of the reason that lithium-ion
batteries are so popular in everything from cellular phones
to automobiles is
their relatively quick charge times, reasonable capacity, and
resistance to fatigue. Unfortunately, Li-ion batteries are still
somewhat expensive as their manufacturing process requires a good
amount of energy and some of their usual metal companions, such as
cobalt and nickel, are not entirely inexpensive.
at the Pacific Northwest National Laboratory (PNNL) with help from
the U.S. Department of Energy are working on developing Li-ion
batteries which can perform at similar levels, but cost much less to
produce. The cost reduction will come from a change in both
production methods and materials used.
than the typical lithium metal oxide construction, the PNNL team
looked to materials to replace the oxide and expensive cobalt or
nickel with a phosphate and manganese or iron. Lithium metal
phosphate batteries are not unheard of, but the PNNL team wanted

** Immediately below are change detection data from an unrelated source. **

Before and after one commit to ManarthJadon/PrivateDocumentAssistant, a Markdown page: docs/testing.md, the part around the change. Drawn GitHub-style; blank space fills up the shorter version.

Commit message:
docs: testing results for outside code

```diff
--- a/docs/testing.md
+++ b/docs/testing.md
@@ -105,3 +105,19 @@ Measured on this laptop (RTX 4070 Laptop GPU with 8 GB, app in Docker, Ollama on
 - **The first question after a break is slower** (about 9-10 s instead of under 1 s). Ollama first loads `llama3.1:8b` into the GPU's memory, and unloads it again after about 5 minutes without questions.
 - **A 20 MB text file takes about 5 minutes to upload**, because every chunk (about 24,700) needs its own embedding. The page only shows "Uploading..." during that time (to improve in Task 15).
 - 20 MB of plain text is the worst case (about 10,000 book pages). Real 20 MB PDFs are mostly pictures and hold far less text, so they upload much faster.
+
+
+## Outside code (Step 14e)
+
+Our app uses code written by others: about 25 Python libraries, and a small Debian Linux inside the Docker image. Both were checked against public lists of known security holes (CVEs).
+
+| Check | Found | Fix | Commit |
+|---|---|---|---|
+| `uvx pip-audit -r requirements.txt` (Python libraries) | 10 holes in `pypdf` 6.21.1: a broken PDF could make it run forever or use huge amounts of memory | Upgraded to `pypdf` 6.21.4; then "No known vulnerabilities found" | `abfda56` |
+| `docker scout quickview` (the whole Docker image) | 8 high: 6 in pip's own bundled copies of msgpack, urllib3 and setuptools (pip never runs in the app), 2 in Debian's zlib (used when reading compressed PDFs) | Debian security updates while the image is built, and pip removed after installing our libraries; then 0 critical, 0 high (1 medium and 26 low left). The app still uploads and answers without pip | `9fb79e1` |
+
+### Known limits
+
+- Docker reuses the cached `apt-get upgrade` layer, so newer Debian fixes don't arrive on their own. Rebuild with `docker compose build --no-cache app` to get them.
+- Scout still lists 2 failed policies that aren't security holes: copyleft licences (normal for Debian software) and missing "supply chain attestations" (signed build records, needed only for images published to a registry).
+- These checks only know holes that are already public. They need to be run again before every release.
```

something without such complicated production methods and high costs.
scientist at PNNL, Daiwon Choi speaks of the team's technique in
news release, "This method is a lot simpler than other ways
of making lithium manganese phosphate cathodes. Other groups have a
complicated, multi-step process. We mix all the components and heat
simpler process he spoke of involves nothing much more than paraffin
wax and oleic acid (soap), and heat. They began by mixing the
lithium, phosphate, and manganese together with melted wax and oleic
acid. Paraffin wax is made of long and mostly inert molecule chains
which helped direct the crystal growth, while the oleic acid, as a
surfactant, helped spread the important constituents evenly.
they raised the temperature of the mixture. By 400 degrees Celsius,
the wax and soap had evaporated away from the mixture, leaving tiny
lithium manganese phosphate (LMP) crystals of approximately 50 by
2000 by 2000 nanometers. For comparison, a human hair is about 50,000
to 60,000 nanometers in diameter. They further raised the temperature
to bond the crystals together and form a plate of cathode material.
theory, LMP should be rather competitive with typical Li-ion metal
oxide batteries, with a capacitance of about 170 milliAmp hours in
one gram of material. In past tests, researchers had been able to get
up to 120 milliAmp hours with lithium metal phosphate-based
batteries. Choi and colleagues where able to get 168 milliAmp hours
per gram of material in their best case charge/discharge tests. But
the number dipped as low as 54 milliAmp hours during a fast/fast
"real world" test cycle.
numbers are far from disappointing for PNNL. The team was able to
engineer a way to create LMP crystals with simplicity and without
high cost. The work may pave the way for other alternative
lithium-based composite batteries. They also plan further work in
refinement of the carbon backing used as the positive electrode for
the LMP crystal plates.